I was on the subway yesterday and I think I decided that I know how I want to die. It wasn’t from being on one of the deceivingly empty cars, as those can make anyone think about ending it. I was on a normal-smelly car, cramped with strangers, when we rode past the construction lights that have those Broadway-type lights. I have a friend that loves this, and she will swing from pole to pole (if there’s room) and sing a tone-deaf version of Wicked’s “Defying Gravity.” Part of the reason she does it is to embarrass me, and part of it is because she fully embraces the anonymity of our city and the statistic that you will never be the weirdest person on any given subway car.
The lights burst through the windows, creating this bright strobe effect. Before this moment, I was zoning out, imagining I was anywhere else. The lights blink through at a steady pattern and I wonder if this is how it feels when you’re abducted.
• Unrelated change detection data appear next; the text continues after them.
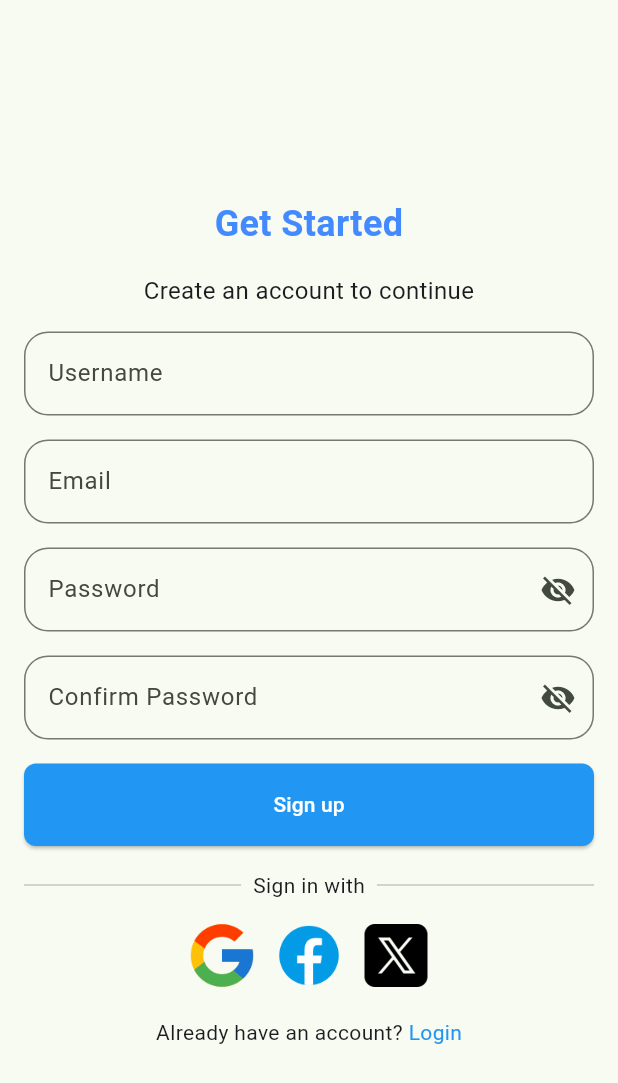
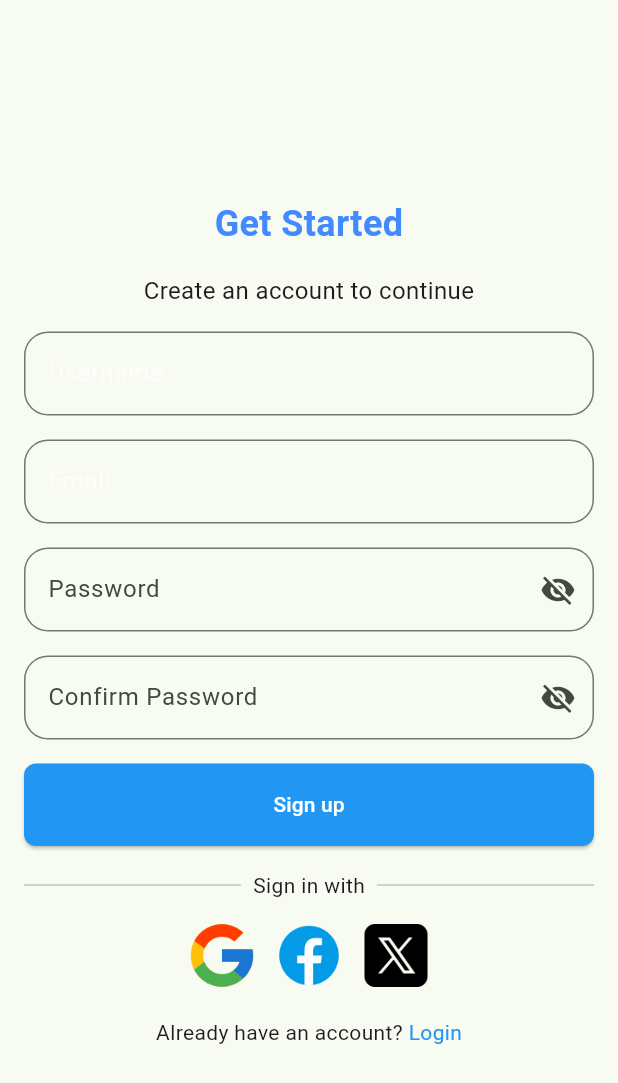
Before and after one commit to ranmori/first_wtf_app, a Flutter app: the SignupPage screen opened by its route, on a phone screen of 412 x 824 dp. Shown: the top 1083 px of the screen. Run offline on Flutter 3.47's test engine with Material 3 defaults, Android fonts, the phone set to English and light mode, and no system bars; our stand-ins replace cloud_firestore, firebase_auth, firebase_core, google_fonts, google_maps_flutter, google_sign_in; missing offline and left inert: otp_input; accounts and stored records are empty; Roboto replaces fonts that are missing (Play).

Commit message:
Enhance CustomTextField with styling options

```diff
--- a/lib/widgets/custom_textfield.dart
+++ b/lib/widgets/custom_textfield.dart
@@ -1,4 +1,3 @@
-
 import 'package:flutter/material.dart';
 
 class CustomTextField extends StatelessWidget {
@@ -7,6 +6,7 @@ class CustomTextField extends StatelessWidget {
     required this.label,
     this.textEditingController,
   });
+
   final String label;
   final TextEditingController? textEditingController;
 
@@ -14,11 +14,18 @@ class CustomTextField extends StatelessWidget {
   Widget build(BuildContext context) {
     return TextField(
       controller: textEditingController,
+      style: const TextStyle(
+        color: Colors.white, // typing text color
+      ),
+      cursorColor: Colors.white, //  cursor color
       decoration: InputDecoration(
         border: OutlineInputBorder(
           borderRadius: BorderRadius.circular(16),
         ),
         labelText: label,
+        labelStyle: const TextStyle(
+          color: Colors.white70, // label color
+        ),
       ),
     );
   }
```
I looked around at the people I was cramped with and I began to think about the movies about natural disasters, or the one’s where the world is ending for some reason or another, or the plot comes down to in some way or another that someone has to die in order to create the opportunity for someone else to live.
Remember the drawing straws scenario from Armageddon? In the end, Bruce Willis pulls the air tube on Ben Affleck as they are saying goodbye, putting Affleck off guard and Willis throws him into the elevator to send him back up to the ship. They share a moment where Affleck yells “Harry! Harry don’t do this!” and it’s very touching as Willis says “Take care of Gracie for me” or something like that. It’s an emotional scene, as Willis gives up his life for Affleck with the hope of him spending the rest of his life taking care of his daughter. The ultimate sacrifice to save the world, even beginning with just one single person. This emotionality carries through when you hear Aerosmith’s “I Don’t Want to Miss a Thing” and the end of the 90’s couldn’t come soon enough.
So I’m imagining a world where getting on this subway car is choosing to die in order to save someone else, heading down a track to eternal darkness. On the platform as the train pulls in, I know what needs to be done. I’m standing on the most crowded platform ever, and the train hisses to a stop. It is impossible for anyone to exit the train because there is no more room on the platform and for some reason, none of us are going up to the surface. I look in the eyes of someone in the car, the line between life and death just an electronic “ding” and a closing door. With all the thinking possible, I switch spots with them, pulling them onto the platform as I take their spot inside the death car.
Once I’m inside, the doors close. The person I pulled out looks at me and we lock eyes. They put their palm on the glass, and I’m reminded of Liv Tyler doing the same after the image of Bruce Willis’ face goes to static in the command center back on Earth.
I look around the car, joined by my comrades who have all made the same decision as me in some way or another. They all left someone on the platform to carry on in place of themselves. For some reason, these are the rules and this is how it works.
The train begins to move, entering the tunnel and tubes of the unknown. That’s when we pass the section of the Broadway lights. Like a runway landing at the airport, tracing our path to whatever is to come. We’ve arrived: Welcome to Death.